Science established itself as a cultural endeavour in the west just over 400 years ago through the work of astronomers such as Galileo and Newton. My ambition was to tell that story in the most entertaining way possible, placing the endeavour in its correct historical context.
I didn’t want to examine these great astronomers like scientific objects, nor deify them. I wanted them to live and breathe, and be the flawed humans we sometimes forget they were. So again a novel seemed like the best vehicle.
IFOA: If you could somehow transcend time and space, where and when would you go, and why?
Clark: Easy! Back to the late 17th century England, dressed in periwig and britches, and sitting in the ranks of the newly formed Royal Society listening to people like Robert Hooke, Edmond Halley, Christopher Wren and, of course, Isaac Newton.
This is the setting for the second Sky’s Dark Labyrinth novel, The Sensorium of God. The more I read about the times and the characters, the more I am amazed at the progression of thought during this era. Everything was up for grabs. Nature was now conquerable using mathematical analysis, and so they measured and questioned everything.
Science was born in the West at this point and shown to be a powerful way of making sense of the world around us. Our modern world derives from those meetings.
IFOA: What are you reading right now?
Clark: I have just finished The Night Sessions by Ken MacLeod. It’s a tightly written cross-genre novel (so ideal for me!). It is part crime, part thriller, part science fiction, rather Asimov-like in ambition but totally modern. What impresses me is MacLeod’s ability to juggle really big ideas about the nature of belief with down-at-heel detectives trying to solve crimes and drowning in paperwork.
IFOA: Finish this sentence: What surprises me the most is…
Clark: …how similar the scientific method is to storytelling. In a story, a hero is driven from his ordinary world into a special one, in which he must learn new rules in order to survive. At the end of that journey, he returns to his ordinary world with the power to solve the original problem, be it physical or emotional. Science is like this.

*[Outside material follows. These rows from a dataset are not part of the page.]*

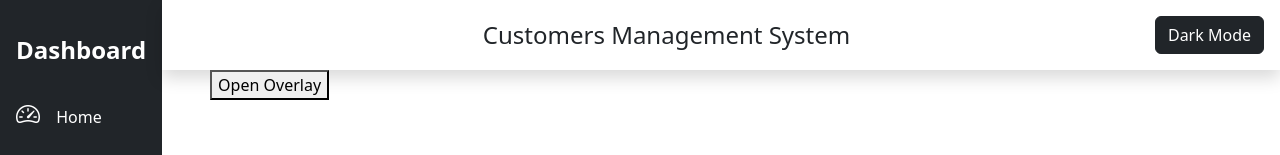
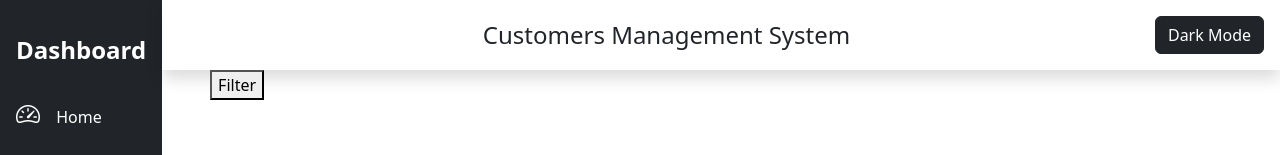
Before and after one commit to thienphan02/AnspireProject, a React (Vite) app in the folder frontend/: page /customer in a window 1280 px wide. Shown: the top 155 px of the page. Built offline with nearby package versions, Linux system fonts and the light colour scheme; no server answers.

Commit message:
Changed Button tag

```diff
--- a/frontend/src/Customer.jsx
+++ b/frontend/src/Customer.jsx
@@ -146,7 +146,7 @@ function Customer({ isDarkMode }) {
         <div className="px-5">
 
              {/* Button to toggle the overlay */}
-      <button onClick={toggleOverlay}>Open Overlay</button>
+      <button onClick={toggleOverlay}>Filter</button>
 
 {/* Overlay component */}
 {showOverlay && <FilterOverlay onClose={toggleOverlay} onFilterSubmit={handleFilterSubmit}/>}
```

We transform nature into numbers through measurement and then enter the special world of mathematics. Those laws and equations transform our measurements into new knowledge that we can use to make more sense of the ordinary world around us. Mathematical analysis is like the magic forest of Shakespeare’s A Midsummer Night’s Dream.
IFOA: Bonus question: International Festival of Authors in one word: